Sophia Sarigianides is Associate Professor and Coordinator of Secondary English at Westfield State University. She studies the effects of constructs of adolescence in teacher thinking and in representations of "young adults" in young adult literature, as well as the role of race in English teaching. Recent research includes an ongoing examination of white teachers' efforts at anti-racist pedagogy in middle and high school teaching. Before coming to Westfield State University, Dr. Sarigianides taught graduate English Education courses at Teachers College, Columbia University. Prior to her work in New York City, she taught secondary English at the middle and high school levels for ten years.
Session 1 Workshops:
Beyond the Single Story: Exploring Multiple Texts Using Collaborative Inquiry to Tackle Complex Topics (Susan Biggs and Samantha Briggs)
Letting students grapple together with multiple texts about complex topics allows them to see beyond the single story, to see how collaborative inquiry can take them beyond an "us vs. them" mentality, and can forge a sense of community even when we don't agree. In this workshop, participants will work together to explore complex texts as a way to consider possible strategies to implement in their own classrooms.
Erecting a Digital Portfolio Structure in Google Apps (Tom Fanning, Nicole Godard, Kevin McKenna)
Our team will guide you through hands-on construction of the elements of a digital portfolio in Google Apps. We'll create an artifact archive and a website for publishing reflections. Participants will compose and post authentic presentations for group feedback. Along the way, we'll drop in some portfolio theory to establish why it aligns with the ELA (and other) Frameworks.
Session 2 Workshops:
Student Experience as Text: Music and Poetry Synchronized (MAPS) (Matthew King and Zevey Steinitz)
The M.A.P.S. program at PVPA is a cross-cultural artistic exchange program in which students source their life experiences to write poetry, trade texts with students from another school, set the poems to original music, and perform for one another. In doing this, they have their own stories reflected back to them in new ways. This workshop explores how teachers can orchestrate cross-group artistic collaborations to enhance literacy and arts instruction.
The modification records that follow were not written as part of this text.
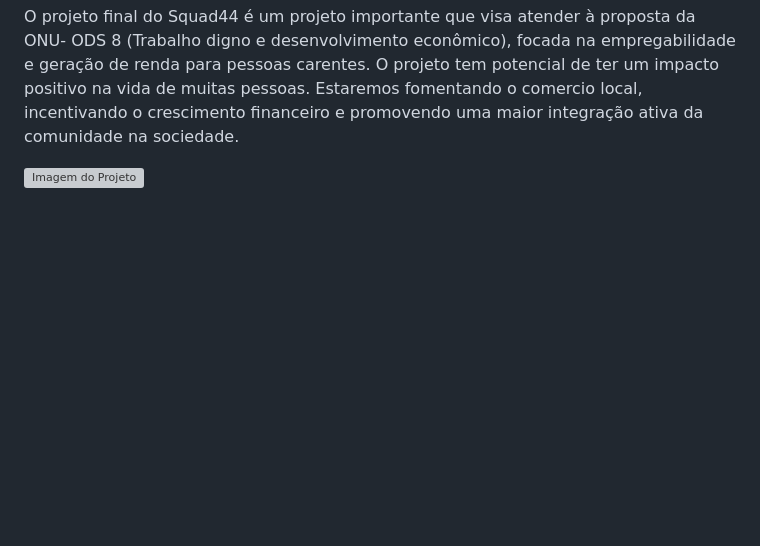
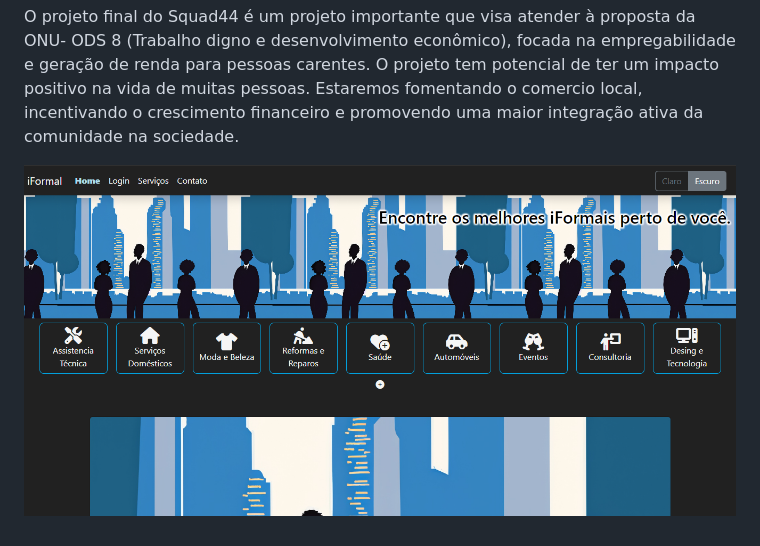
Before and after one commit to Squad44RecodePro2023/Squad44, a Markdown page: README.md, the part around the change. GitHub-like rendering; blank space fills up the shorter version; grey boxes are pictures that could not be loaded.

```diff
--- a/README.md
+++ b/README.md
@@ -48,4 +48,4 @@ Nosso app espera ter um impacto positivo nas seguintes áreas:
 
 O projeto final do Squad44 é um projeto importante que visa atender à proposta da ONU- ODS 8 (Trabalho digno e desenvolvimento econômico), focada na empregabilidade e geração de renda para pessoas carentes. O projeto tem potencial de ter um impacto positivo na vida de muitas pessoas. Estaremos fomentando o comercio local, incentivando o crescimento financeiro e promovendo uma maior integração ativa da comunidade na sociedade.
 
-![Imagem do Projeto](linkimg)
+![Imagem do Projeto](./src/img/imagem-projeto.png)
```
Do it ... Now? Re-examining Exploratory Writing Practices for Students with Disabilities in the Language Arts Classroom (Danielle Seltzer)
This workshop pushes educators to go beyond the sentence starter and reflect on ways to help students with disabilities develop writing with voice, creativity, and power. We will explore strategies to help students build
on-demand complex thinking skills while strengthening meta-cognitive skills related to learning and exercising imagination and creativity. This workshop is ideal for educators who work with students with disabilities in middle and high schools or for educators who wish to think more deeply about how we, as humans, semi-consciously approach the drafting process.
Putting Magic into Words: Voice and Dialogue (erin feldman)
This workshop is designed to deepen our individual and collective experiences as writers. To explore the phenomenon of our personal voice in writing, and the notion generally, we will practice specific literary device work via prompts from Write from the Heart, by Leslea Newman and The Practice of Poetry, edited by Robin Behn & Chase Twichell. Today's writing practice is meant as a tool for challenging and transforming our personal writing, and then, by extension, our teaching practice.
Check out the full flier here.